— TASK STATEMENT —
Count up the lines holding "https" in the material, then reply with only the number.

LISTED RECORDS Start Marker

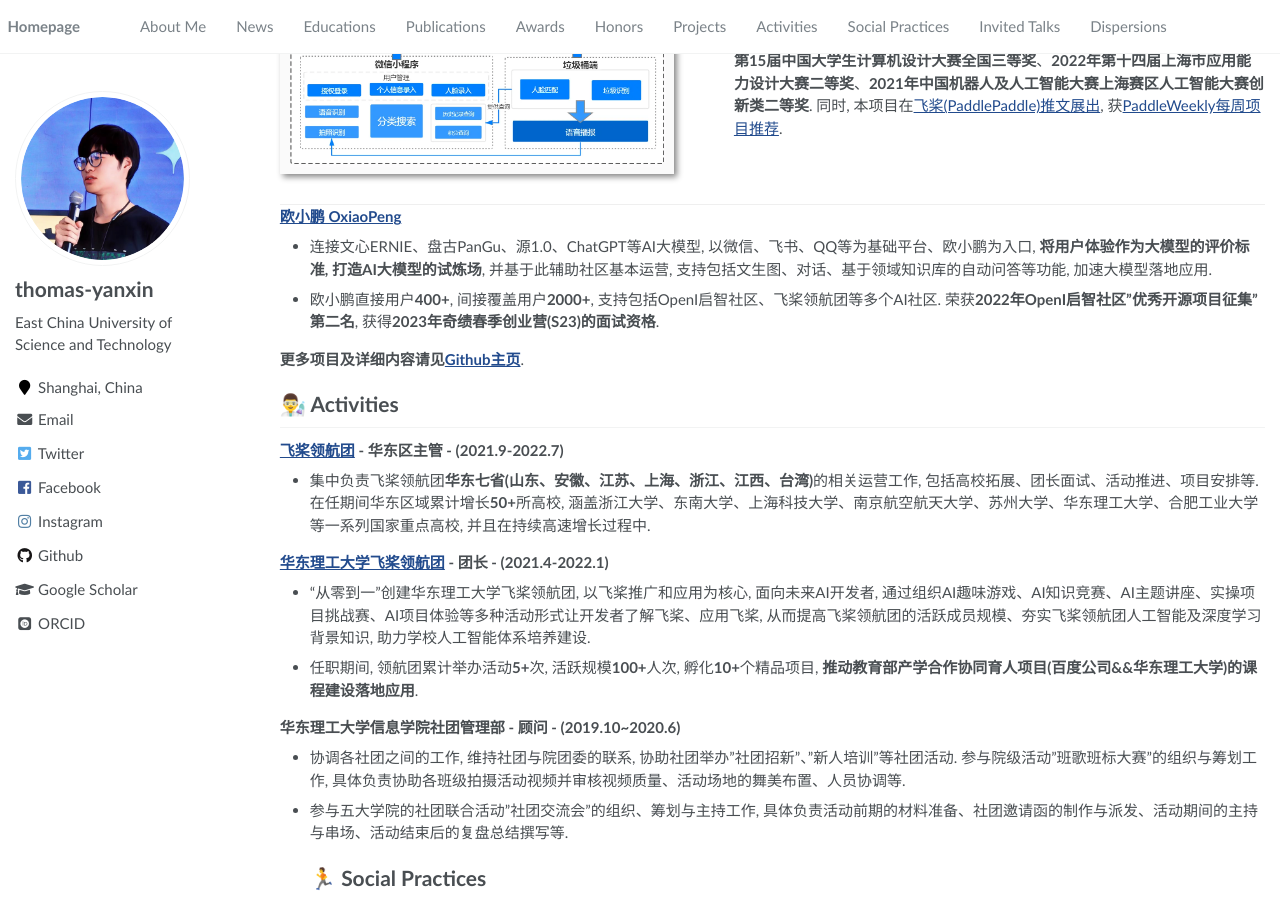
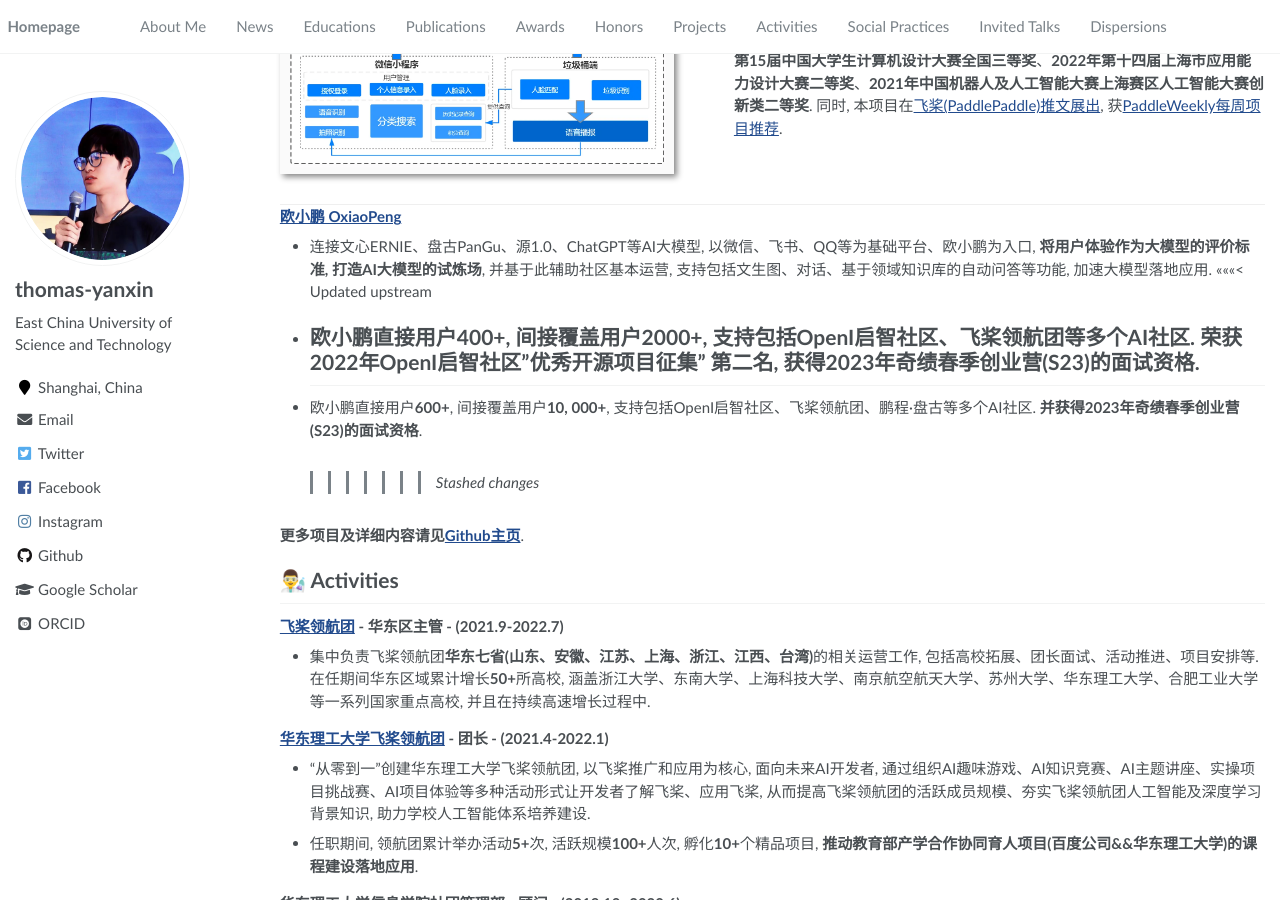
Before and after one commit to thomas-yanxin/thomas-yanxin.github.io, a Jekyll site: the page built from _pages/about.md, in a window 1280 px wide and 900 px high, scrolled down 2584 px. Built offline with Jekyll 4.4.1, drawn with Linux system fonts in a browser that asks for light colours; some web fonts are replaced.

Commit message:
Update about.md

```diff
--- a/_pages/about.md
+++ b/_pages/about.md
@@ -144,7 +144,11 @@
 
 **[欧小鹏 OxiaoPeng](https://github.com/thomas-yanxin/OXiaoPeng)**
 * 连接文心ERNIE、盘古PanGu、源1.0、ChatGPT等AI大模型, 以微信、飞书、QQ等为基础平台、欧小鹏为入口, **将用户体验作为大模型的评价标准, 打造AI大模型的试炼场**, 并基于此辅助社区基本运营, 支持包括文生图、对话、基于领域知识库的自动问答等功能, 加速大模型落地应用.
+<<<<<<< Updated upstream
 * 欧小鹏直接用户**400+**, 间接覆盖用户**2000+**, 支持包括OpenI启智社区、飞桨领航团等多个AI社区. 荣获**2022年OpenI启智社区”优秀开源项目征集” 第二名**, 获得**2023年奇绩春季创业营(S23)的面试资格**.
+=======
+* 欧小鹏直接用户**600+**, 间接覆盖用户**10, 000+**, 支持包括OpenI启智社区、飞桨领航团、鹏程·盘古等多个AI社区. **并获得2023年奇绩春季创业营(S23)的面试资格**.
+>>>>>>> Stashed changes
 
 **更多项目及详细内容请见[Github主页](https://github.com/thomas-yanxin)**.
 
```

LISTED RECORDS End Marker

— ANSWER FOR THIS EXERCISE —
2